Hybrid Symposium Digitale Selbstvermessung

  • Datum: 11.05.2012 14:00–18:00
    12.05.2012 10:30–14:30
  • Location: Co-location Center, EIT ICT Labs, Ernst-Reuter-Platz 7, 10587 Berlin Die Teilnahme ist gratis.
  • Konferenzsprache: deutsch

Please note that the event will be held predominantly in German, thus the German-only announcement. If you don’t speak German but would like to attend, feel free to drop me a line and we’ll see what we can do.

Week 74

Last week we released a forecast report, a glimpse into the near future.

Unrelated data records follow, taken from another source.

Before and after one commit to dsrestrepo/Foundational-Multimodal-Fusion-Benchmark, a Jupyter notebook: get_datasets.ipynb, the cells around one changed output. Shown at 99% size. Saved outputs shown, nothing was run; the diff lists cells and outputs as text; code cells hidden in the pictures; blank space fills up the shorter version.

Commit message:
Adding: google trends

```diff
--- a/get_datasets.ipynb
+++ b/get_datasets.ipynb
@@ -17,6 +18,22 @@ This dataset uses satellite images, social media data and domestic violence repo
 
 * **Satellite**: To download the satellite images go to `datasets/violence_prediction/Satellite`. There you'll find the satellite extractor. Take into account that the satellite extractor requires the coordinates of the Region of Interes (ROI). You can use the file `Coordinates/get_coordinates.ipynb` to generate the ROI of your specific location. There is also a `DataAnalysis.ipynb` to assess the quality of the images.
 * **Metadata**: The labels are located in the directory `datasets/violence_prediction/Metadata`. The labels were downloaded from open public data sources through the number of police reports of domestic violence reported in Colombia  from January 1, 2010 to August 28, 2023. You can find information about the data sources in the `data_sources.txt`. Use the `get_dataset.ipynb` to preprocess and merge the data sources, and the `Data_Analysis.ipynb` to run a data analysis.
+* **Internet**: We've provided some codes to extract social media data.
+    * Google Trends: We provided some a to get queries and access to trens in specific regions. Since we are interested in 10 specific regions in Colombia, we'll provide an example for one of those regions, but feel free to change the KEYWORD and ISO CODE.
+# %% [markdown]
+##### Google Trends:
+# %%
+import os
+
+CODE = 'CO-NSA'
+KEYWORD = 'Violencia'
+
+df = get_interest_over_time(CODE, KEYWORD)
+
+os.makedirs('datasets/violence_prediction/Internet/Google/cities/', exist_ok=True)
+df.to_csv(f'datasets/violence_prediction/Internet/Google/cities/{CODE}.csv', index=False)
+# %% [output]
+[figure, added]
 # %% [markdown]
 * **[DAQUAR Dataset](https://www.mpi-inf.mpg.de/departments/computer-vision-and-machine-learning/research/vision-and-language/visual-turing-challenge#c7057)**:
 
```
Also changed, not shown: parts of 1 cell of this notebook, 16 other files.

Also, we traveled a fair bit: Igor went to Mobile World Congress in Barcelona, Johannes spent some days in London, Igor and Peter did a presentation in Münster.

A glimpse into the future

Last Tuesday, we released the results of a little side-project of ours, an exercise in forecasting: A glimpse into the near future, subtitled “Insights, Expectations & Hopes for the next 3-5 years”. The idea was simple. We’d ask a few of our smartest friends what they a) expect and b) hope to happen over the next few years. The result is maybe the longest blog post we’ve ever written, and certainly the most fun one I had to write in a long time.

If you’re into embedding image-rich presentations, we have something for you too. We put more or less the whole blogpost as slides on Slideshare.

Again, thanks to the participants, I hope you all feel well represented!

Travel & workshops

Igor briefly swung by Mobile World Congress in Barcelona. While the fair itself isn’t all that exciting, more and more companies use this conference for their big mobile announcements. Well worth the trip. The day after, Igor and I went to Münster to deliver a final presentation for a client. I’ve really come to relish those wrap-ups: It just feels good to come full circle on a project, and to see the progress between start and finish.

Meanwhile, Johannes was in London for a speech at Ogilvy where he talked about the strategy process we work with most of the time. It has to a big part been informed by our experiences working with and for larger agencies, and shows what we think can be done better. We’ve been reflecting about this quite a bit recently and Johannes will cover some of that in his week note next week. And of course, while he was in London, he scooped up some nice freshly roasted beans by Has Bean, one of our favorite roasters.

Event updates

Preparations for Next12, Ignite Berlin and our as-of-yet unnamed Quantified Self event with Hybrid Plattform are coming along well. For the latter two, feel free to signal your interest on the respective websites. More updates on all three soon.